Ebola will be with us until Jesus comes, and it will continue to spring up from time to time and place to place in West Africa. By God’s grace Sierra Leone will not have to endure another epidemic as they did in 2014-5, but the scars of Ebola are ever present. The mental scars of those who were ill and survived and of those who lost many members of their families to the awful disease continue to haunt them. The survivors suffer from guilt because they survived and others did not. They returned home to stigmatization, shunned by family, friends, and co-workers who were afraid of them, and sometimes angry with them. The epidemic affected the country in other ways, it devastated the economy, hurting industry, mining, tourism, causing unemployment, inflation, and increasing poverty in an already poor nation.

Although Ebola is no respecter of age, it is often the children who suffer the most, they are most vulnerable and many either died or were left as orphans. Sierra Leoneans are a resilient, optimistic group of people but it will continue to take outside help for years to come as this country seeks to rebuild.

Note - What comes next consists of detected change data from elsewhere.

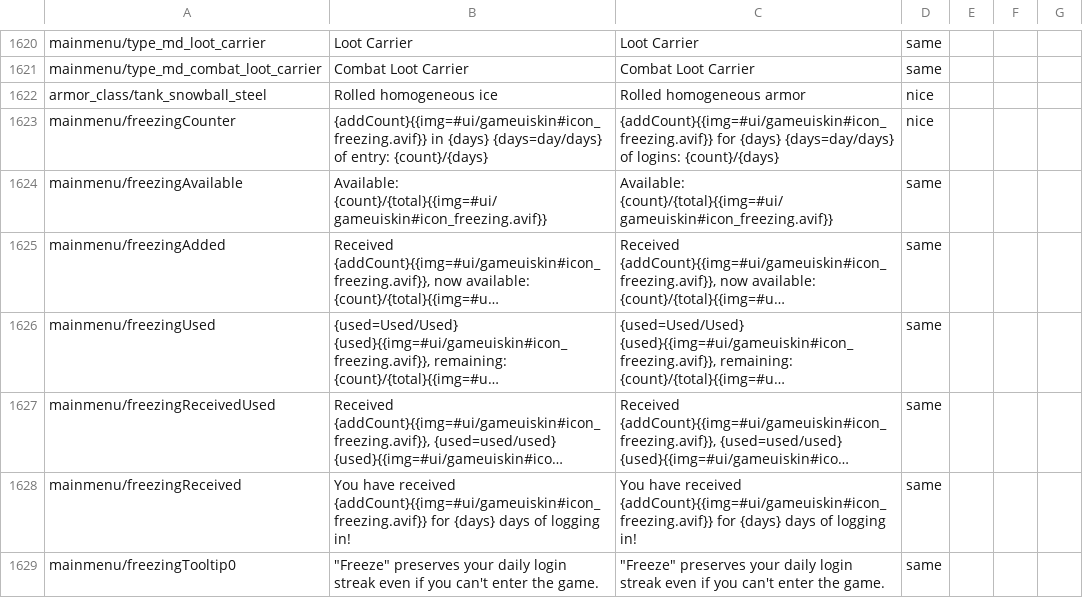
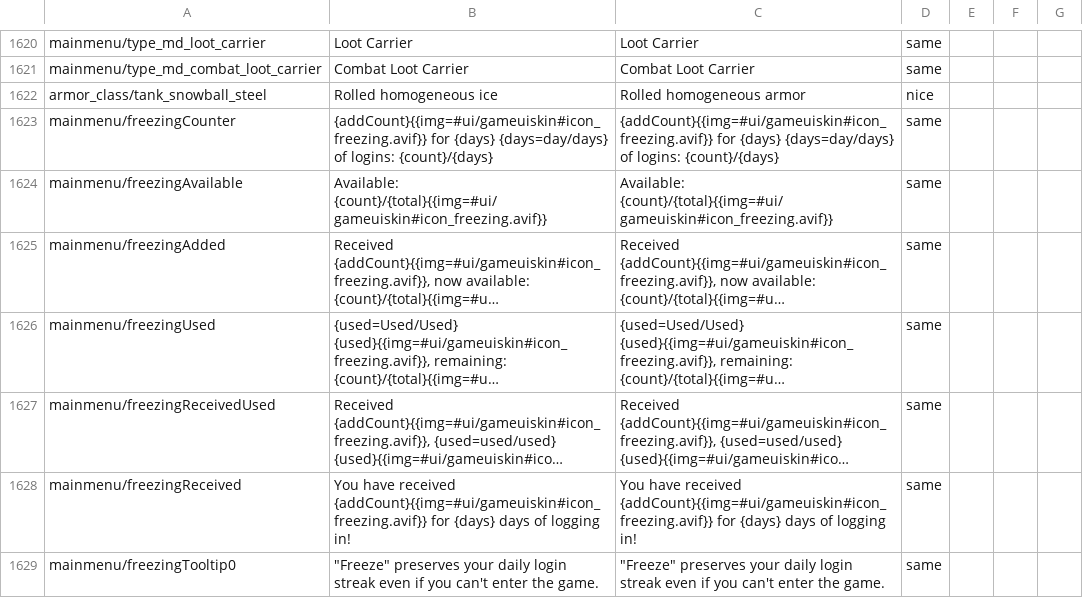
Before and after one commit to mikechuy/SCAM, a CSV file: menu.csv, drawn as a sheet; only a part is shown, gaps mark what is left out; long unchanged cells end in ….

```diff
--- a/menu.csv
+++ b/menu.csv
@@ -1847,3 +1847,3 @@ mainmenu/type_md_combat_loot_carrier;Combat Loot Carrier;Combat Loot Carrier;sam
 armor_class/tank_snowball_steel;Rolled homogeneous ice;Rolled homogeneous armor;nice;;;
-mainmenu/freezingCounter;{addCount}{{img=#ui/gameuiskin#icon_freezing.avif}} in {days} {days=day/days} of entry: {count}/{days};{addCount}{{img=#ui/gameuiskin#icon_freezing.avif}} for {days} {days=day/days} of logins: {count}/{days};nice;;;
+mainmenu/freezingCounter;{addCount}{{img=#ui/gameuiskin#icon_freezing.avif}} for {days} {days=day/days} of logins: {count}/{days};{addCount}{{img=#ui/gameuiskin#icon_freezing.avif}} for {days} {days=day/days} of logins: {count}/{days};same;;;
 mainmenu/freezingAvailable;Available: {count}/{total}{{img=#ui/gameuiskin#icon_freezing.avif}};Available: {count}/{total}{{img=#ui/gameuiskin#icon_freezing.avif}};same;;;
```
Also changed, not shown: units_weaponry.csv.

For those of you who are new to our blog please look around at the other pages, the “About” page tells a bit of who we are and our background, the “Definitions” page explains some terms that are used that some of you may not be familiar with, such as GC or AHI. The “Timeline” gives an idea of where we will be throughout the year, and the “Video” page has a video Bekki made of Koza Hospital as well as the videos she has made of Moundou, and now we are adding videos of Sierra Leone. Watch a real Ebola survivor tell his story. Watch our community health officer explain why the staff agreed to work in the Ebola Red Zone even after they lost 2 staff members to Ebola. There is also the Surgical Pictures Page, but be forewarned, it has some very graphic pictures, so if you don’t like blood and guts, stay away from that page. On the Projects and Donations pages you can find the projects we are working on and how to donate to the project that touches your heart. Finally, if you like our blog and want to receive each new post directly to your e-mail, please sign up with your e-mail in the subscribe box. It doesn’t cost anything, there is no commitment, it just makes it easier to follow us.

We welcome volunteers.

-Scott Gardner